 – “West of the Alleghanies a large portion of the country must forever remain in its primitive forest.” (Joseph Martin)

1870 – “At least 10,000,000 acres are still in all the vigor and freshness of original growth.” (J.H. Diss Debar)

1876 – “Between 9,000,000 and 10,000,000 acres are in the original forest.” (Maury and Fontaine)

1893 – “Nearly or quite one-half of the State is still uncleared, and by far the greater portion of the uncleared land is still in virgin forest.” (George W. Summers)

1900 – “The wooded area of West Virginia is estimated at 18,400 square miles, or 73 per cent of the area of the State and most of this is occupied by timber of mercantable size and quantity.” (Henry Gannett)

1910 – The virgin forest area in 1910 is slightly over 1.5 million acres.

1920 – The original forest is completely depleted, except for a few isolated areas of small acerage.

It has been estimated that from 1879 to 1912, the total cut of lumber in West Virginia was more than 20 billion board feet. By far, the greater percentage of this was cut by band mills. This figure represents the lumber from 8,500,000 acres of virgin forest or more than 85 per cent of the total timbered area of the State. The total lumber cut in West Virginia between 1870 and 1920 was more than 30 billion board feet. This amount of lumber would build a boardwalk 127 feet wide and 2 inches thick around the circumference of the earth, or would make a walkway 13 feet wide and 2 inches thick the average distance to the moon.

The following pictures tell the story:

A cabinet- maker’s dream – poplar boards almost two feet wide. Good luck finding any today. Birch Valley Lumber Co., Tioga, 1916. © McClain Printing Company
Landing of white pine logs run down the river by the Pardee and Curtin Lumber Co., Sutton, Braxton County, 1897. Note the size of the logs. © McClain Printing Company
Another load of huge logs leaves a logging camp on the Cherry River at Curtin, Nicholas County, 1902. This region is due south of the Cranberry Wilderness. © McClain Printing Company
The first step in logging a new area is to build a railroad grade. Most of the railroad grades and track laid in West Virginia were built exclusively by Italian laborers, many of whom could not speak english. This grade was near the Cranberry Glades in the Cranberry Wilderness and is now part of FS 102. © McClain Printing Company

Once this huge band saw mill of the Parsons Pulp and Lumber Co. in Laneville (and another down the road) processed logs from the Dolly Sods/Roaring Plains region. Today, there is only a small collection of simple homes to mark the spot. © McClain Printing Company
Scene of mass destruction. This steam skidder is loading logs just above "The Forks" on the right prong of Red Creek. The picture shows that the now deeply forested hollows and spruce covered ridges of the Dolly Sods Wilderness were completely clear-cut by 1913. © McClain Printing Company

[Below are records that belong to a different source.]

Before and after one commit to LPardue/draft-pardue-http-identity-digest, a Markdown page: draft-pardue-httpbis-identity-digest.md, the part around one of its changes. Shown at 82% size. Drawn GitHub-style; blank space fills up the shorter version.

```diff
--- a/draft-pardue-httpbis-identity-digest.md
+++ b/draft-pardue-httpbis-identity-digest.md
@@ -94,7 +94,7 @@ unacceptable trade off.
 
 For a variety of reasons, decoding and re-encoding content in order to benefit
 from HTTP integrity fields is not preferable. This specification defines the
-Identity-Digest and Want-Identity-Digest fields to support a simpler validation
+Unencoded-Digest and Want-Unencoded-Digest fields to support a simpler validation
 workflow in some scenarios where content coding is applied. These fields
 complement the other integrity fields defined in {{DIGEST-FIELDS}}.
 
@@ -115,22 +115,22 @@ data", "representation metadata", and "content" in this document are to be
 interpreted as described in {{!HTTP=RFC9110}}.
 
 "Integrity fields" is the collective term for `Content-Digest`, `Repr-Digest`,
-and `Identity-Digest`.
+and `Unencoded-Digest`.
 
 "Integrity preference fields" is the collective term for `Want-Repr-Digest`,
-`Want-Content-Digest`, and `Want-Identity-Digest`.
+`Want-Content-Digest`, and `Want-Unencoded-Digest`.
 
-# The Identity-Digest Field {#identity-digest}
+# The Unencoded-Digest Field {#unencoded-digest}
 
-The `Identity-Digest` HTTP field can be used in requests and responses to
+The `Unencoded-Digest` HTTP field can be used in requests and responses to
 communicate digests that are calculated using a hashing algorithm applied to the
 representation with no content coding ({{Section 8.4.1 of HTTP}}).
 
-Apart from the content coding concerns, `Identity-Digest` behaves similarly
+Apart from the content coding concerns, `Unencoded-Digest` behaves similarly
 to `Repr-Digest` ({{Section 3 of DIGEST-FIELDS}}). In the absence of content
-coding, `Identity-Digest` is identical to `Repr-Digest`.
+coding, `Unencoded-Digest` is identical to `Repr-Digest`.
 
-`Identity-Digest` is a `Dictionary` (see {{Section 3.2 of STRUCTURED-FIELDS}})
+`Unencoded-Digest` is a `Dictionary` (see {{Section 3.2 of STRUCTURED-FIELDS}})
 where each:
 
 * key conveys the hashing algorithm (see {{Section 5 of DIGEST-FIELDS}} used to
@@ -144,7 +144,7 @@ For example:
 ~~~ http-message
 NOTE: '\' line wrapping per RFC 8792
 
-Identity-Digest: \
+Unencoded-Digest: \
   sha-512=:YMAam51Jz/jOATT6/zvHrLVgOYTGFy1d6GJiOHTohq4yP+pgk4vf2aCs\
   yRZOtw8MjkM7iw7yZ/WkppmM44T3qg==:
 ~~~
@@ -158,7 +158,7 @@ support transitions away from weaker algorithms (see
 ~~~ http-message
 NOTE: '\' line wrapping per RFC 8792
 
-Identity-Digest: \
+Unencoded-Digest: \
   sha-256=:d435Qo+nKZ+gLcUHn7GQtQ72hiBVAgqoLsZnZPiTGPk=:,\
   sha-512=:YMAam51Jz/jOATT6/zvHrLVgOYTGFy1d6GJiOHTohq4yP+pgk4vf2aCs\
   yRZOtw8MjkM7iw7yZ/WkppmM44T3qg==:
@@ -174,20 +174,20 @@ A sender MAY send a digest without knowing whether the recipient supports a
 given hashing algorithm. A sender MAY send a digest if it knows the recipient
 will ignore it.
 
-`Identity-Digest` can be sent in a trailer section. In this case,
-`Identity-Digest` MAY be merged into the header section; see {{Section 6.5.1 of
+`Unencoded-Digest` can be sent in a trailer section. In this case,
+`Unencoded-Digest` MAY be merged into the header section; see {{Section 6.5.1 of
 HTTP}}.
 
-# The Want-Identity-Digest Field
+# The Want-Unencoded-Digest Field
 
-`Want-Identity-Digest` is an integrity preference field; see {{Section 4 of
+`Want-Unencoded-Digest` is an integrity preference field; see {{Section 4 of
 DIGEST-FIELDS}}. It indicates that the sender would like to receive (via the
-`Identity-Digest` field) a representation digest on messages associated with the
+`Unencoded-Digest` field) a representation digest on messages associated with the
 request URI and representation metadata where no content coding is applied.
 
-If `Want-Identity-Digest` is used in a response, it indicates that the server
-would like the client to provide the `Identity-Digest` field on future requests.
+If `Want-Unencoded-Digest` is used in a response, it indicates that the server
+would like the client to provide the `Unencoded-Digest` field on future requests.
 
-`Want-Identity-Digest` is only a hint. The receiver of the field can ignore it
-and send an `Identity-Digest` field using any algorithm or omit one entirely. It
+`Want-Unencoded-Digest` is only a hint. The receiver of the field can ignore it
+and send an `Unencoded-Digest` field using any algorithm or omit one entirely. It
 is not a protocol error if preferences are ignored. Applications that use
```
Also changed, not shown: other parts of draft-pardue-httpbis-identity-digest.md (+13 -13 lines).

Now a favorite camping area in the Dolly Sods Wilderness, "The Forks" was previously the site of this logging camp of the Parson’s Pulp and Lumber Co. in 1909. © McClain Printing Company
Over one million feet of logs were in this landing on Red Creek – now part of the Dolly Sods Wilderness. Today, spruce trees have yet to re-seed and grow along the creek. © McClain Printing Company